Paragraph 4 (c)(iii) of STOP provides that a respondent can establish that he/she has rights or a legitimate interest in a domain name where an administrative panel finds that based on all the evidence presented, that the respondent has been commonly known by the domain name, even if the respondent has acquired no trademark or service mark rights in the domain name.

Regrettably, the Respondent has not furnished any substantive evidence of his identity beyond the assertions and the certification in the Response. It is all the more regrettable since if his claim is true, such evidence would easily come to hand.

Nonetheless, in the Response the Respondent has certified inter alia that to the best of his knowledge, the information contained in the Response is complete and accurate and this includes the Respondentís statement that he has been known by the name "Patrick" since birth.

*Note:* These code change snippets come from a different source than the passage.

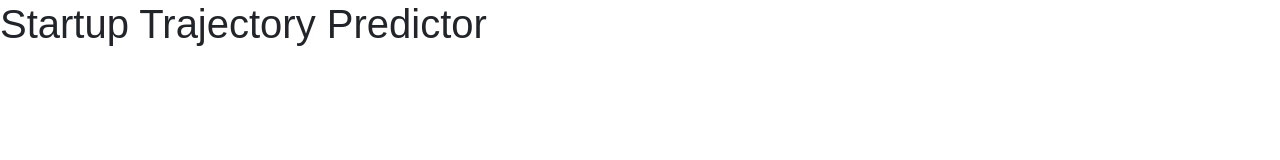
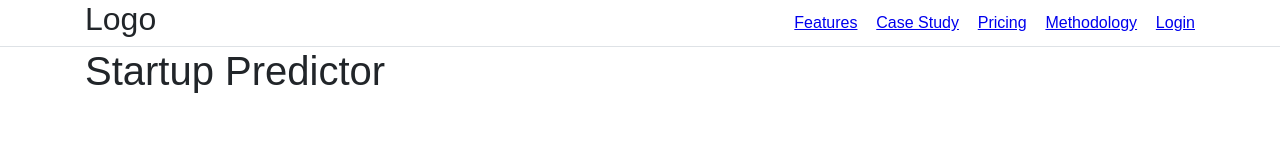
Before and after one commit to wurde/User_Interface, a website: page public/index.html in a window 1280 px wide. Drawn offline with Linux system fonts and the light colour scheme.

Commit message:
Add initial nav

```diff
--- a/public/css/index.css
+++ b/public/css/index.css
@@ -1262,3 +1262,9 @@ p {
 .text-right {
   text-align: right;
 }
+/**
+ * Link styles
+ */
+a {
+  font-size: 1rem;
+}
--- a/public/index.html
+++ b/public/index.html
@@ -1,10 +1,41 @@
 <!DOCTYPE html>
 <html>
   <head>
-    <title>Startup Trajectory Predictor</title>
+    <title>Startup Predictor</title>
     <link rel="stylesheet" href="/css/index.css" type="text/css"></link>
   </head>
   <body>
-    <h1>Startup Trajectory Predictor</h1>
+    <header class="border-bottom">
+      <div class="row">
+        <div class="col-12">
+
+          <div class="container">
+            <div class="row">
+              <div class="col-12 col-md-2">
+                <h2>Logo</h2>
+                <!-- <img src="logo.png"></img> -->
+              </div>
+
+              <div class="col-12 col-md-10 d-flex justify-content-end align-items-center">
+                <nav>
+                  <a href="#features" class="px-2">Features</a>
+                  <a href="#case-study" class="px-2">Case Study</a>
+                  <a href="#pricing" class="px-2">Pricing</a>
+                  <a href="#methodology" class="px-2">Methodology</a>
+                  <a href="#login" class="pl-2">Login</a>
+                </nav>
+              </div>
+            </div>
+          </div>
+
+        </div>
+      </div>
+    </header>
+
+    <section>
+      <div class="container">
+        <h1>Startup Predictor</h1>
+      </div>
+    </section>
   </body>
 </html>
--- a/server/assets/less/typography.less
+++ b/server/assets/less/typography.less
@@ -59,3 +59,11 @@ p {
 .text-left { text-align: left; }
 .text-center { text-align: center; }
 .text-right { text-align: right; }
+
+/**
+ * Link styles
+ */
+
+a {
+  font-size: 1rem;
+}
```
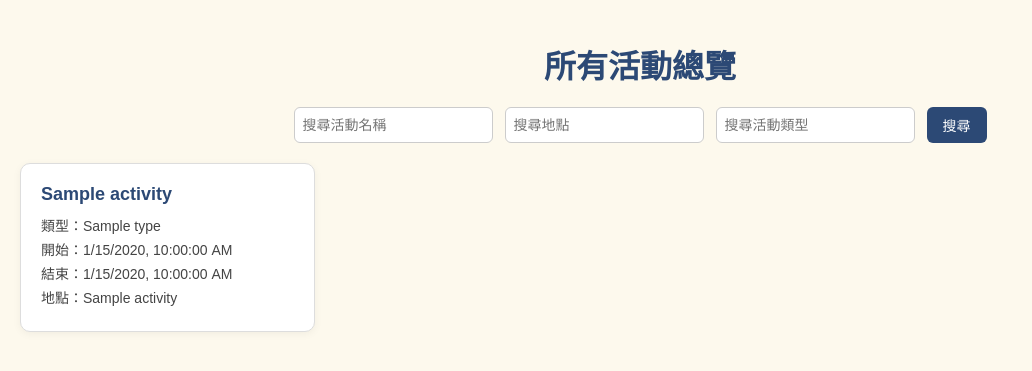
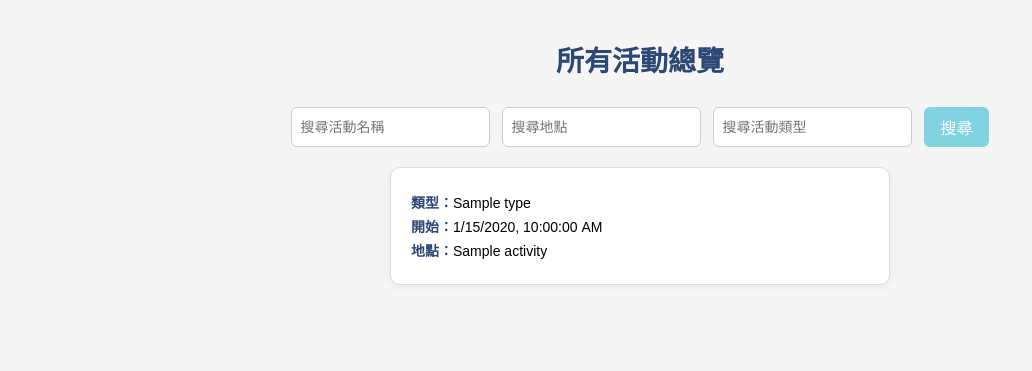
Before and after one commit to jialing1230/Sport-project, a Flask app: page /activities_overview in a window 1280 px wide. Shown: the top 371 px of the page, without its empty margins (0-1032 px from the left). Run offline with Flask 3, Linux system fonts and the light colour scheme; tables that the repository leaves empty hold one stand-in row (values such as "Sample post").

Commit message:
fix: 修改總活動頁面樣式

```diff
--- a/app/templates/activities_overview.html
+++ b/app/templates/activities_overview.html
@@ -7,14 +7,23 @@
   <style>
     body {
       font-family: Arial, sans-serif;
-      background-color: #fdf9ed;
+      background-color: #f5f5f5;
       color: #2c4975;
       padding: 20px;
       margin: 0;
     }
     h1 {
       text-align: center;
-      margin-bottom: 20px;
+      margin-bottom: 28px;
+      font-size: 28px;
+    }
+    .label {
+      color: #2c4975;
+      font-weight: 1000;
+    }
+
+    .value {
+      color: #000;
     }
     .filters {
       display: flex;
@@ -31,11 +40,11 @@
     }
     .filters button {
         padding: 8px 16px;
-        background-color: #2c4975;
+        background-color: #81D3E1;
         color: white;
         border: none;
         border-radius: 6px;
-        font-size: 14px;
+        font-size: 16px;
         cursor: pointer;
     }
     .filters button:hover {
@@ -44,15 +53,23 @@
 
     .activity-list {
       display: grid;
-      grid-template-columns: repeat(auto-fill, minmax(280px, 1fr));
+      grid-template-columns: repeat(1, 1fr);
       gap: 20px;
+      max-width: 500px;
+      margin: 0 auto;
     }
+
     .activity-card {
       background: white;
       border: 1px solid #ddd;
       border-radius: 10px;
       padding: 20px;
       box-shadow: 0 2px 8px rgba(0,0,0,0.05);
+    }
+    .activity-card:hover {
+      box-shadow: 0 4px 12px rgba(0, 0, 0, 0.15);
+      transform: translateY(-2px);
+      transition: box-shadow 0.3s ease, transform 0.3s ease;
     }
     .activity-title {
       font-size: 18px;
@@ -64,6 +81,19 @@
       margin: 4px 0;
       color: #444;
     }
+    .center-message {
+      grid-column: 1 / -1;
+      text-align: center;
+      color: #999;
+      font-weight: bold;
+    }
+    .error-message {
+      color: red;
+      text-align: center;
+      font-weight: bold;
+    }
+
+
   </style>
 </head>
 <body>
@@ -89,20 +119,19 @@
       container.innerHTML = "";
 
       if (list.length === 0) {
-        container.innerHTML = "<p>查無符合條件的活動。</p>";
-        return;
+        container.innerHTML = `<div class="center-message">查無符合條件的活動。</div>`;
+      return;
       }
 
       list.forEach(act => {
         const card = document.createElement("div");
         card.className = "activity-card";
-        card.innerHTML = `
-          <div class="activity-title">${act.title}</div>
-          <div class="activity-info">類型：${act.sport_type || "－"}</div>
-          <div class="activity-info">開始：${new Date(act.start_time).toLocaleString()}</div>
-          <div class="activity-info">結束：${new Date(act.end_time).toLocaleString()}</div>
-          <div class="activity-info">地點：${act.location_name}</div>
-        `;
+        card.innerHTML =
+          `<a href="/activity_detail.html?id=${act.activity_id}" style="text-decoration: none; color: inherit;">
+            <div class="activity-info"><span class="label">類型：</span><span class="value">${act.sport_type || "－"}</span></div>
+            <div class="activity-info"><span class="label">開始：</span><span class="value">${new Date(act.start_time).toLocaleString()}</span></div>
+            <div class="activity-info"><span class="label">地點：</span><span class="value">${act.location_name}</span></div>
+          </a>`;
         container.appendChild(card);
       });
     }
@@ -113,8 +142,8 @@
       const type = document.getElementById("searchType").value.toLowerCase();
 
       const filtered = activities.filter(act =>
-        act.title.toLowerCase().includes(title) &&
-        act.location_name.toLowerCase().includes(location) &&
+        (act.title || "").toLowerCase().includes(title) &&
+        (act.location_name || "").toLowerCase().includes(location) &&
         (act.sport_type || "").toLowerCase().includes(type)
       );
 
@@ -127,18 +156,19 @@
         // 根據後端返回的格式修正資料轉換
         activities = data.map(a => ({
           activity_id: a.activity_id,
-          title: a.title,
-          sport_type: a.sport_name || "", // 若你前端 fetch 沒有 `sport_name`，請後端補上
+          title: a.title || "", // 新增 title 欄位處理
+          sport_type: a.sport_name || "", // 若你前端 fetch 沒有 sport_name，請後端補上
           start_time: a.start_time || a.time,  // 兼容舊欄位
-          end_time: a.end_time || "",
           location_name: a.location_name || a.location
         }));
         renderActivities(activities);
       })
       .catch(err => {
         console.error("載入錯誤", err);
-        document.getElementById("activityList").innerHTML = "<p>載入活動失敗。</p>";
+        document.getElementById("activityList").innerHTML =
+          `<div class="error-message">無法載入活動資料，請稍後再試。</div>`;
       });
+
 
       document.getElementById("searchBtn").addEventListener("click", filterActivities);
   </script>
```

Furthermore, it has been noted by this Administrative Panel that the Administrative Contact Name, the Billing Contact Name, and the Technical Contact Name on the WHOIS database is given as "PATRICK +FREY". Furthermore the letters "purplepatrick" form part of the Respondentís e-mail address as provided on the WHOIS database. These are indications that the Respondent is correct in his claim that his personal name is Patrick.

While one may entertain suspicions as to why the Respondent registered the domain name using his initials "PF" rather than his full name, and as to why the Respondent has not furnished any actual evidence of his identity and use of the name "Patrick", there is no reason why this Administrative Panel should not accept the Respondentís claim that "Patrick" is his personal name. The onus rests on the Complainant to prove its case.

In the view of this Administrative Panel, the Complainant has failed to establish, on the balance of probabilities, that the Respondent has no rights or legitimate interest in the domain name and the application must fail.

Bad Faith

In the circumstances, as the Claimant is required to establish each of the three elements in paragraph 4(a) of STOP, and has failed to establish the second element, it is not necessary to consider the issue of bad faith.

7. Decision

With specific reference to Paragraphs 4(i) of the STOP and 15 of the STOP Rules this Administrative Panel finds that the Complainant has failed to has failed to establish that the Respondent has no rights or legitimate interest in the domain name <patrick.biz> as required by paragraph 4(a)(ii) of the STOP. This Application must therefore be refused.

 


 

James Bridgeman
Sole Panelist

Dated: August 7, 2002